Flickr Photo/Anthony D'Onofrio

UPDATE: 9/25/13, 5:10 p.m. PT

In a release today, the Washington State Department of Health has lifted the boil water advisory for residents of southwest King County, specifically Des Moines and Normandy Park, saying, "Lab tests show the water now meets safe drinking water standards."

The statement also says that there have been no reported illnesses linked to the water system, which was found to have potentially harmful E. coli bacteria during a routine water quality test earlier this week.

Customers with questions about their water quality can call the water district at 206.878.7210.

Original Post: 9/24/13, 9:25 a.m. PT

Pots and kettles filled with boiled water will continue to sit on stoves in southwest King County, at least through the middle of the week. That’s because a boil alert was issued over the weekend due to contaminated water.

The Washington State Department of Health said E. coli bacteria was found in the system that serves some 5,000 homes and businesses in Des Moines and part of Normandy Park.

Department spokesman Donn Moyer said Monday tests were inconclusive as to the source of the contamination. “We conducted the inspection. After taking a look at the system, nothing obvious. No obvious source was found. So the next steps are flush the system out, put some chlorine in it, wait until the chlorine residual dies down and then re-test.”

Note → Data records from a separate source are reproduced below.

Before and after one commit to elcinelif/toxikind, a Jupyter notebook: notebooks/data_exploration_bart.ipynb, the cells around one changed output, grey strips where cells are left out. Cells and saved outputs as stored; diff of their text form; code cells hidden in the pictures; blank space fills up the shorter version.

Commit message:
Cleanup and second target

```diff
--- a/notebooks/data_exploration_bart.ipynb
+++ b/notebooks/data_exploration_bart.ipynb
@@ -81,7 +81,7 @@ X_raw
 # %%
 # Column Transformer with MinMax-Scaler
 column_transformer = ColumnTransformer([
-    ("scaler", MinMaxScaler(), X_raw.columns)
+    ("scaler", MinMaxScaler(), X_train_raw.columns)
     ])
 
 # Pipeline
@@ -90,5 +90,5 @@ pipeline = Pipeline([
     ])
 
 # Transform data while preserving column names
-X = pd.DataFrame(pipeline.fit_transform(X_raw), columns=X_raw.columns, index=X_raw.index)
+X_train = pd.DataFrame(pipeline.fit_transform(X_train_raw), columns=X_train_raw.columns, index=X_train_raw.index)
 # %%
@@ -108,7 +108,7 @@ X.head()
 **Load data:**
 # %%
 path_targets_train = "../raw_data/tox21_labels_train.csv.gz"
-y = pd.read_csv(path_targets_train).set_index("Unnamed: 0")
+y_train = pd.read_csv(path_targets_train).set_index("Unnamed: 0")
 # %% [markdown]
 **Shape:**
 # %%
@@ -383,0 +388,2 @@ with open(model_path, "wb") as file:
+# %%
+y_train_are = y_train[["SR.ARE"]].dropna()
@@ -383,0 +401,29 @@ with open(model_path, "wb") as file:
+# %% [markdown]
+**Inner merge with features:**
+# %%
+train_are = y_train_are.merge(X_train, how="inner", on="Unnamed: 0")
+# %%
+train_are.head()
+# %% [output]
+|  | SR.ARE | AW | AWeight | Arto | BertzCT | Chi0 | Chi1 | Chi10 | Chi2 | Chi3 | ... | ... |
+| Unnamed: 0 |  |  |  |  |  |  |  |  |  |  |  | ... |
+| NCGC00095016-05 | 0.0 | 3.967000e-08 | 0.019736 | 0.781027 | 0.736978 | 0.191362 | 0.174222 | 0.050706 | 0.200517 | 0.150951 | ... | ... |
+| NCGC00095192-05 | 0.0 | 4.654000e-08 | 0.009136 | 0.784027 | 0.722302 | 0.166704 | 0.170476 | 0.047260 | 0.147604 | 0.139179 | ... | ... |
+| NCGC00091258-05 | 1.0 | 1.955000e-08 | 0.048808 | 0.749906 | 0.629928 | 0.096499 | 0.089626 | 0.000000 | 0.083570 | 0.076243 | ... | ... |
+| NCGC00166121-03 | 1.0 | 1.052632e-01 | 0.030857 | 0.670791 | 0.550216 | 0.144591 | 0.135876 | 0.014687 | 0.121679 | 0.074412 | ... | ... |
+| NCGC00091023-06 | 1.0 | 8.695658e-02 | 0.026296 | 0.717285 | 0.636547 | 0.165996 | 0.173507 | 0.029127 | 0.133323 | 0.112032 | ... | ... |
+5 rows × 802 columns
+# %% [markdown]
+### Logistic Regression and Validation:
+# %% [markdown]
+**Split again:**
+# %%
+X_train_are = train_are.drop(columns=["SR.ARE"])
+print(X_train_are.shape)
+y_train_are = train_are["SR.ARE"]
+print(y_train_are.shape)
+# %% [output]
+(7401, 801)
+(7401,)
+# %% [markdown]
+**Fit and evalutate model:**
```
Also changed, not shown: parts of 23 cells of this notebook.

Moyer said it’s not unusual not to be able to peg down the exact source of the contamination. The boil alert is for water used for things like drinking, teeth brushing and ice cubes. Any open wounds should be covered before bathing to reduce a chance of infection.

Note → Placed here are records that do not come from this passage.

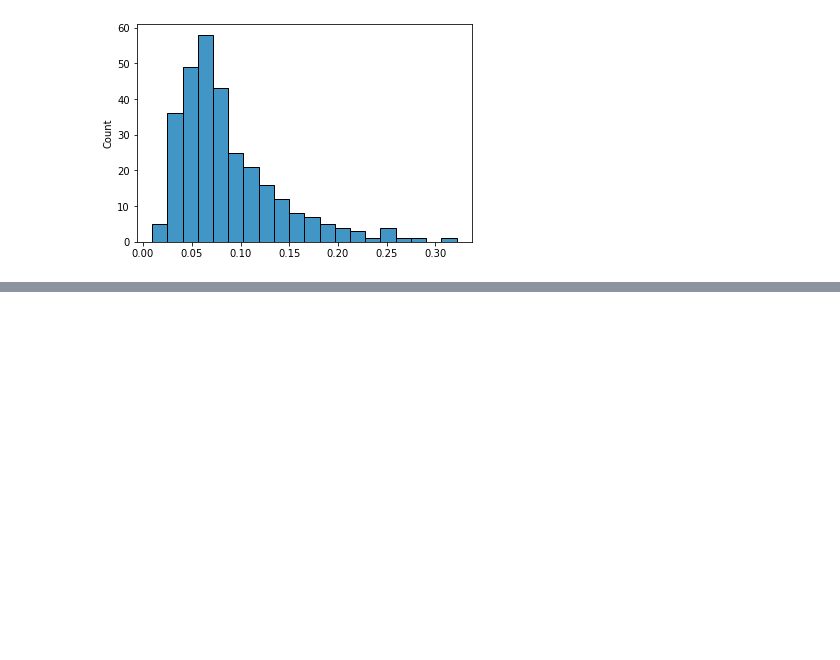
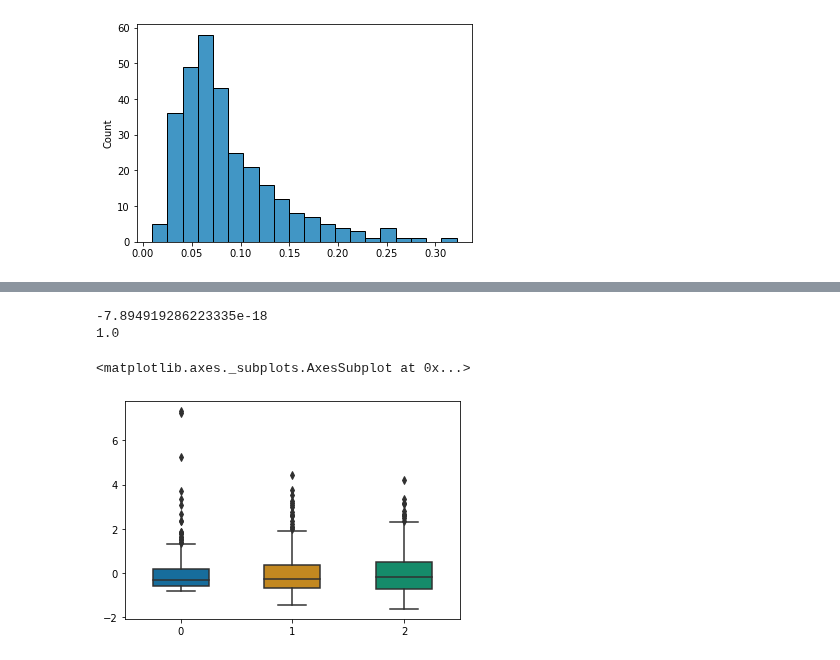
Before and after one commit to adagige/fyp2021p03g02, a Jupyter notebook: notebooks/main.ipynb, the cells around one changed output, grey strips where cells are left out. Saved outputs shown, nothing was run; the diff lists cells and outputs as text; code cells hidden in the pictures; blank space fills up the shorter version.

```diff
--- a/notebooks/main.ipynb
+++ b/notebooks/main.ipynb
@@ -272,0 +391,14 @@ sns.histplot(pa, bins = 20)
+# %%
+areas = pd.read_csv("../data/features/area5.csv", names = ['area'])
+perimeter = pd.read_csv("../data/features/perimeter5.csv", names = ['perimeter'])
+pa = pd.read_csv('../data/features/perimeterdivarea5.csv', names = ['peri/area'])
+asymmetry = pd.read_csv("../data/features/assymmetry36.csv", names = ['asymmetry'])
+segmentation = pd.read_csv("../data/features/segmentation.csv", names = ['color segmentation/area'])
+
+true['asymmetry'] = asymmetry
+true['area'] = areas
+true['perimeter'] = perimeter
+true['peri/area'] = pa
+true['color segmentation/area'] = segmentation
+
+allfeatures = true
@@ -272,0 +408,19 @@ sns.histplot(pa, bins = 20)
+# %%
+onlyfeatures = allfeatures[[ 'asymmetry', 'peri/area', 'color segmentation/area']]
+# %%
+# Scaling the features
+
+#Fit scaler on our data
+scaler = preprocessing.StandardScaler().fit(onlyfeatures)
+
+#Apply to data itself
+normfeatures = scaler.transform(onlyfeatures)
+
+print(normfeatures.mean()) #small number close to 0, round of error
+print(normfeatures.var())  #equal to 1
+sns.boxplot(data=normfeatures, width=0.5,fliersize=5) #we see both negative and positive values, since the mean is 0
+# %% [output]
+-7.894919286223335e-18
+1.0
+<matplotlib.axes._subplots.AxesSubplot at 0x...>
+[figure, added]
```
Also changed, not shown: parts of 51 cells of this notebook, 7 other files.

Moyer said the department has not received any reports of people sickened by possible E. coli contamination.